Required action: How many lines in these entries contain the string "none"? Reply with the number alone.

Web document revisions:

- - - -

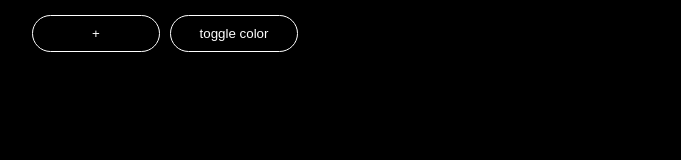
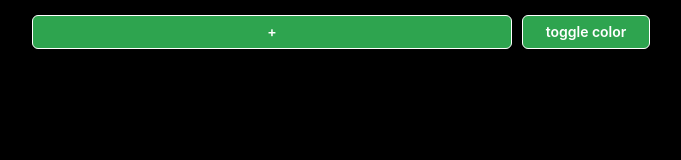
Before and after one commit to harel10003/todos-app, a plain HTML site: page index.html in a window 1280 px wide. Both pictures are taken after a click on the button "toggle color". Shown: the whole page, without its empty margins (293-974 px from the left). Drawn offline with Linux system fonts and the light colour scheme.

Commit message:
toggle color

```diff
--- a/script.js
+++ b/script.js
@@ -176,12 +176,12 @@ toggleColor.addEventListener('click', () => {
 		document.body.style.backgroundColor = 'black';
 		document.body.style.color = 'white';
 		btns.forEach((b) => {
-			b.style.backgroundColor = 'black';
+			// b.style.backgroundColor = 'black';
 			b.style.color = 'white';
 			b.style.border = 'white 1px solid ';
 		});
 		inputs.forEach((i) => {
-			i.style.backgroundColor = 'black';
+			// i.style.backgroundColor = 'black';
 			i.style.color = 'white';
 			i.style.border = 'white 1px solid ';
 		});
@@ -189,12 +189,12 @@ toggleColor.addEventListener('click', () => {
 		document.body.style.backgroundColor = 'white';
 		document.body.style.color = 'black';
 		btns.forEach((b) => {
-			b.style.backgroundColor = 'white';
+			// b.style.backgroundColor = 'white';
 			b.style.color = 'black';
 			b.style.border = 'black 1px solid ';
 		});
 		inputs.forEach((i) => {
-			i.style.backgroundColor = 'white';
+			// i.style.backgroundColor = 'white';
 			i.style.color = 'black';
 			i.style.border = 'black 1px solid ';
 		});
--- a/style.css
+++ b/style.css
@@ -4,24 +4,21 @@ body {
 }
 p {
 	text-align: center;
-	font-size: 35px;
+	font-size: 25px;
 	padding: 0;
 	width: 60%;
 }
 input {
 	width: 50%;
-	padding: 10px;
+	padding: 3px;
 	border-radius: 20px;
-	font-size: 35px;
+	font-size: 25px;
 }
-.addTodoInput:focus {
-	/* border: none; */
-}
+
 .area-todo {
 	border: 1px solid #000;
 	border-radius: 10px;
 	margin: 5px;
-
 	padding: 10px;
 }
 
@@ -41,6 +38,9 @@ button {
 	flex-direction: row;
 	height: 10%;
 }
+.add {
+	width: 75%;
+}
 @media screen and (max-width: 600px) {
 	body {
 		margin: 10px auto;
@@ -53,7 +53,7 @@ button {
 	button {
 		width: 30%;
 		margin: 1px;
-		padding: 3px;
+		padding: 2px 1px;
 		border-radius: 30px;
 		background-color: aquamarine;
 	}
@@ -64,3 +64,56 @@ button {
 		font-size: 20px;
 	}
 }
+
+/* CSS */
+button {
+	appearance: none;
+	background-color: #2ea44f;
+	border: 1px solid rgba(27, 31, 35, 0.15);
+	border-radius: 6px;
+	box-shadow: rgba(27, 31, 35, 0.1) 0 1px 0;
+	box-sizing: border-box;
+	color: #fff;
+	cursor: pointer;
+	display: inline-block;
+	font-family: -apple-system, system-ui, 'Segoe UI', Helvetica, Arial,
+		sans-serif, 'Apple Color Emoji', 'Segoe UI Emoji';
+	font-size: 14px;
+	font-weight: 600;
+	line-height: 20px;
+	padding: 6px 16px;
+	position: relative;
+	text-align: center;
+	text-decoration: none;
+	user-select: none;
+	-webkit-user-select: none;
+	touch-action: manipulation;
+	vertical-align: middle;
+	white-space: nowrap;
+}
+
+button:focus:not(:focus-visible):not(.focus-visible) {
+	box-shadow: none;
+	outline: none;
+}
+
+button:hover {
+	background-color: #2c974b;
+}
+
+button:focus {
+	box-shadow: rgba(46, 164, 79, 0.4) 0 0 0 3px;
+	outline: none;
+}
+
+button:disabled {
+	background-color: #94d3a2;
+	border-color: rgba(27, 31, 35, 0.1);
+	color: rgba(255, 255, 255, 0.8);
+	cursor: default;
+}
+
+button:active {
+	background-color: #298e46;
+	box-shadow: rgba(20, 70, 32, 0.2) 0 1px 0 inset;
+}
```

- - - -

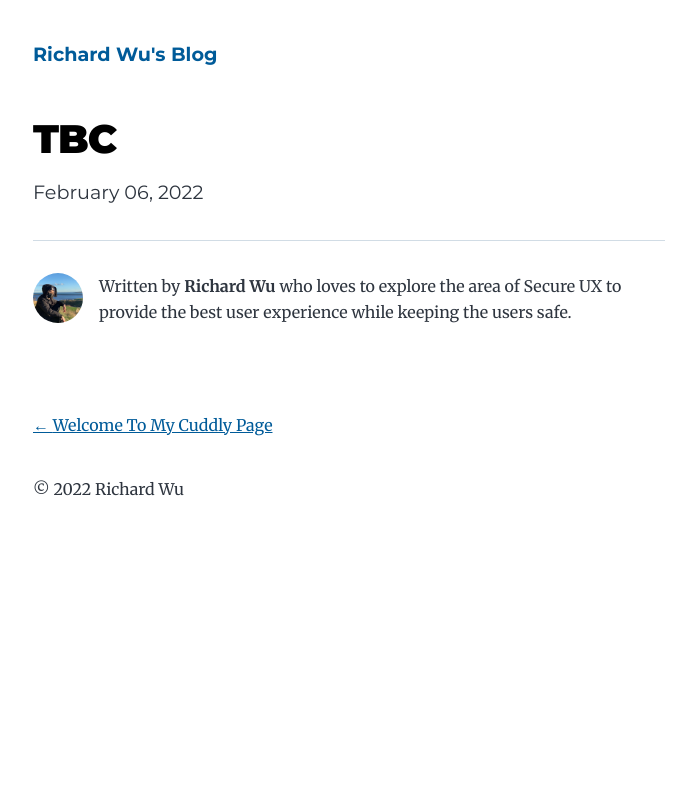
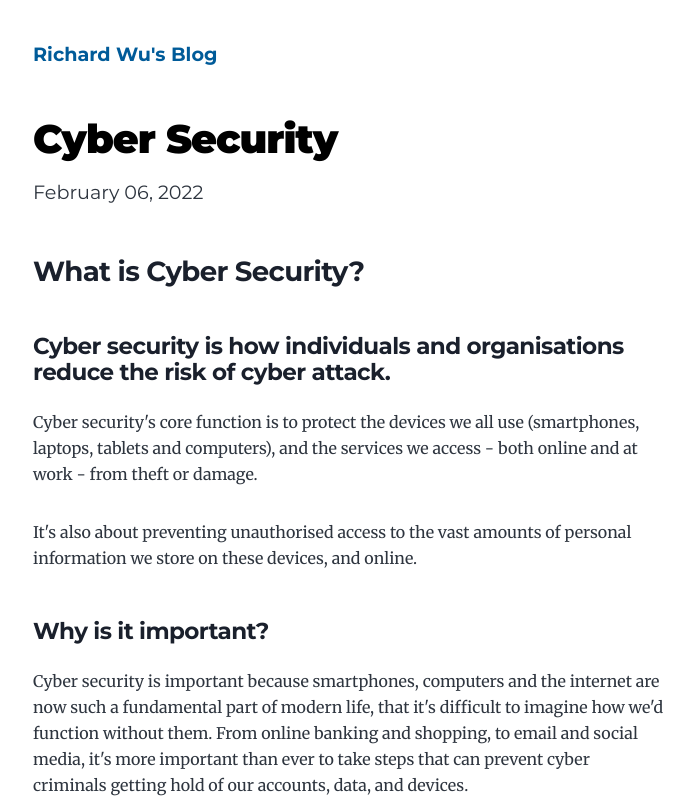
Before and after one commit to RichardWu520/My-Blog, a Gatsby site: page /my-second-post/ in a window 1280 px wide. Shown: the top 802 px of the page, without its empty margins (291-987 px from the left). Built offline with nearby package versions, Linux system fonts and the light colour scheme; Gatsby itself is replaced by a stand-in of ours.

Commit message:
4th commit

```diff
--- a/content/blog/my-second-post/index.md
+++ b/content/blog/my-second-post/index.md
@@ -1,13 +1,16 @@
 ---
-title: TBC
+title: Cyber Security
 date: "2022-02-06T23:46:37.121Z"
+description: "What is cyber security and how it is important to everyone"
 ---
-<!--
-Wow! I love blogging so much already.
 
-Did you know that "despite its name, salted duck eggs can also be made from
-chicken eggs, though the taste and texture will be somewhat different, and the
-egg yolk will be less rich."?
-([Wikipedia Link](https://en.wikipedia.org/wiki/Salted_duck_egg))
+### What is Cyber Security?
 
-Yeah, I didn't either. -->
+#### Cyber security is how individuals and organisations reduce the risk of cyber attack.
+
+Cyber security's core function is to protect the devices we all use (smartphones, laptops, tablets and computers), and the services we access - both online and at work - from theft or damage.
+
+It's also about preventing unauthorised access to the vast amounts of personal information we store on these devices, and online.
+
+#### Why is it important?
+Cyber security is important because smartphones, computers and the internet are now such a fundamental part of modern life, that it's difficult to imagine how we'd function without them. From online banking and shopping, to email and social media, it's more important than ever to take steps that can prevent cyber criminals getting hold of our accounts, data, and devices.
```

- - - -

Final answer: 8